The Greens are anything but a pastoral symphony of late. First, Hulot challenged Joly as the presidential candidate of Europe Écologie-Les Verts. When a political party has to resort to a hyphenated name, you know there's trouble, and now we have confirmation in the confrontation between Cécile Duflot, the incumbent leader, and Daniel Cohn-Bendit, the fiery challenger, who accuses gentle Cécile of running EELV as a "Stalinist" regime. Dany has for some time been floating his idea of transforming what he believes has become too much of a "party" back into a "movement," a decentralized federation of "collectives" locally organized across France. Duflot, he alleges, has created a cult of personality around her person.
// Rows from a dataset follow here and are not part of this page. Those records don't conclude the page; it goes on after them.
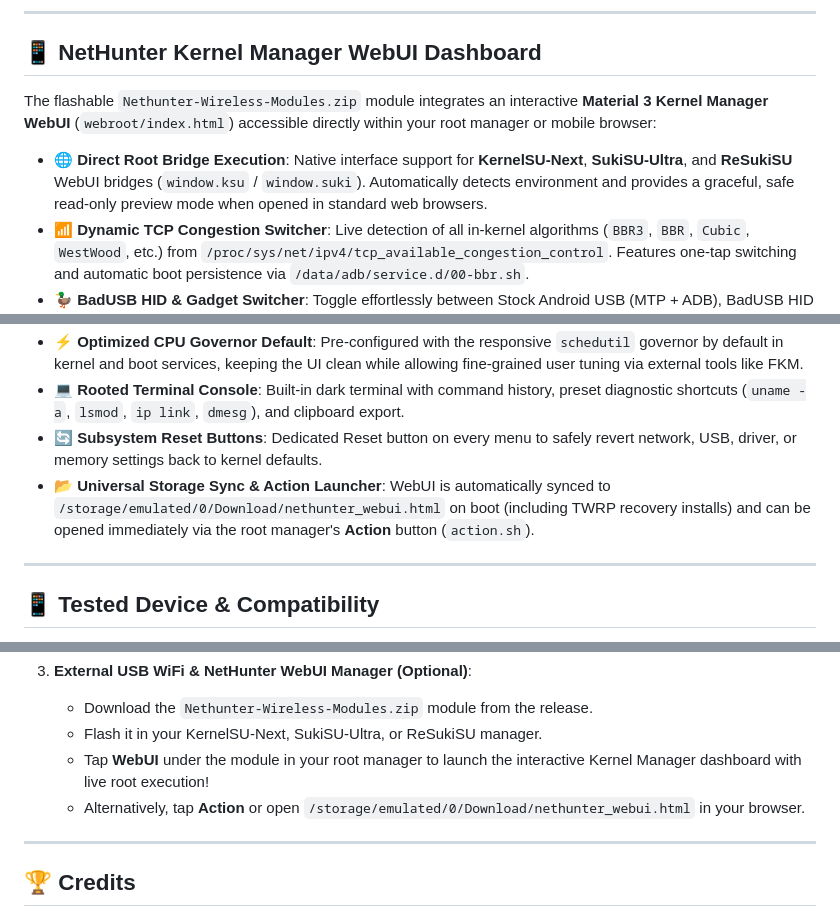
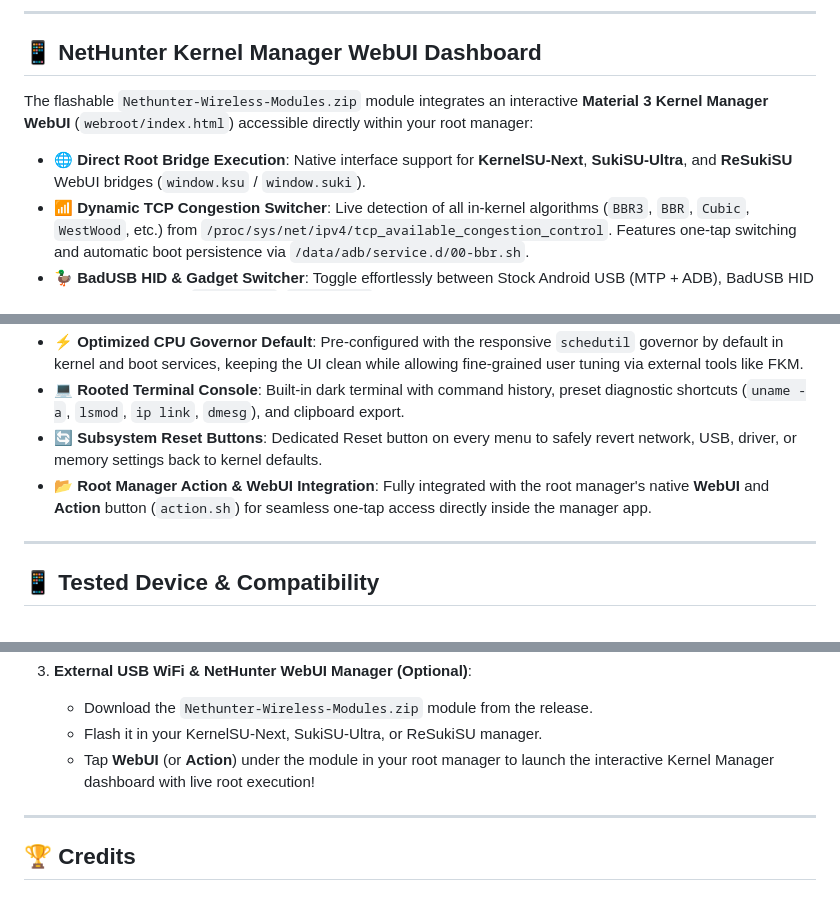
Before and after one commit to abidhasansojib/gki_kernel_builder, a Markdown page: README.md, 3 parts joined by grey strips. Rendered like a GitHub page.

Commit message:
docs: remove internal testing storage paths from public documentation

```diff
--- a/README.md
+++ b/README.md
@@ -78,9 +78,9 @@ The kernel and accompanying flashable `Nethunter-Wireless-Modules.zip` module pr
 
 ## 📱 NetHunter Kernel Manager WebUI Dashboard
 
-The flashable `Nethunter-Wireless-Modules.zip` module integrates an interactive **Material 3 Kernel Manager WebUI** (`webroot/index.html`) accessible directly within your root manager or mobile browser:
+The flashable `Nethunter-Wireless-Modules.zip` module integrates an interactive **Material 3 Kernel Manager WebUI** (`webroot/index.html`) accessible directly within your root manager:
 
-* 🌐 **Direct Root Bridge Execution**: Native interface support for **KernelSU-Next**, **SukiSU-Ultra**, and **ReSukiSU** WebUI bridges (`window.ksu` / `window.suki`). Automatically detects environment and provides a graceful, safe read-only preview mode when opened in standard web browsers.
+* 🌐 **Direct Root Bridge Execution**: Native interface support for **KernelSU-Next**, **SukiSU-Ultra**, and **ReSukiSU** WebUI bridges (`window.ksu` / `window.suki`).
 * 📶 **Dynamic TCP Congestion Switcher**: Live detection of all in-kernel algorithms (`BBR3`, `BBR`, `Cubic`, `WestWood`, etc.) from `/proc/sys/net/ipv4/tcp_available_congestion_control`. Features one-tap switching and automatic boot persistence via `/data/adb/service.d/00-bbr.sh`.
 * 🦆 **BadUSB HID & Gadget Switcher**: Toggle effortlessly between Stock Android USB (MTP + ADB), BadUSB HID Keyboard & Mouse (`/dev/hidg0`, `/dev/hidg1`), USB Mass Storage, and RNDIS Ethernet. Includes an on-screen DuckyScript test keystroke injector.
 * 🔌 **Dynamic Driver & Firmware Manager**: Filter and view 75+ modular drivers by category (WiFi, Serial, Ethernet, SDR, CAN). Auto-loads kernel modules from `lkm/` with automatic multi-tier dependency resolution and safe reverse-order unbinding.
@@ -88,7 +88,7 @@ The flashable `Nethunter-Wireless-Modules.zip` module integrates an interactive
 * ⚡ **Optimized CPU Governor Default**: Pre-configured with the responsive `schedutil` governor by default in kernel and boot services, keeping the UI clean while allowing fine-grained user tuning via external tools like FKM.
 * 💻 **Rooted Terminal Console**: Built-in dark terminal with command history, preset diagnostic shortcuts (`uname -a`, `lsmod`, `ip link`, `dmesg`), and clipboard export.
 * 🔄 **Subsystem Reset Buttons**: Dedicated Reset button on every menu to safely revert network, USB, driver, or memory settings back to kernel defaults.
-* 📂 **Universal Storage Sync & Action Launcher**: WebUI is automatically synced to `/storage/emulated/0/Download/nethunter_webui.html` on boot (including TWRP recovery installs) and can be opened immediately via the root manager's **Action** button (`action.sh`).
+* 📂 **Root Manager Action & WebUI Integration**: Fully integrated with the root manager's native **WebUI** and **Action** button (`action.sh`) for seamless one-tap access directly inside the manager app.
 
 ---
 
@@ -118,8 +118,7 @@ The flashable `Nethunter-Wireless-Modules.zip` module integrates an interactive
 3. **External USB WiFi & NetHunter WebUI Manager (Optional)**:
    - Download the `Nethunter-Wireless-Modules.zip` module from the release.
    - Flash it in your KernelSU-Next, SukiSU-Ultra, or ReSukiSU manager.
-   - Tap **WebUI** under the module in your root manager to launch the interactive Kernel Manager dashboard with live root execution!
-   - Alternatively, tap **Action** or open `/storage/emulated/0/Download/nethunter_webui.html` in your browser.
+   - Tap **WebUI** (or **Action**) under the module in your root manager to launch the interactive Kernel Manager dashboard with live root execution!
 
 ---
 
```
Also changed, not shown: AGENTS.md (+3 -4 lines), docs/ROOT_VARIANTS.md (+3 -4 lines).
That may seem a bit rich coming from a man who is a cult of personality unto himself, and the underlying issues remain a bit obscure to outsiders. Yves Cochet blames resentment at the rise of a younger generation, but DCB's desire to have EELV compete in a broad-based primary of the Left suggests something more substantial and fundamental. He sees power as essential to politics, even of the green variety, and wants to be sure that the next head of state is from the Left. Other greens prefer to keep the party as pure as possible, even if that means shunning the direct exercise of power and influencing government by other means.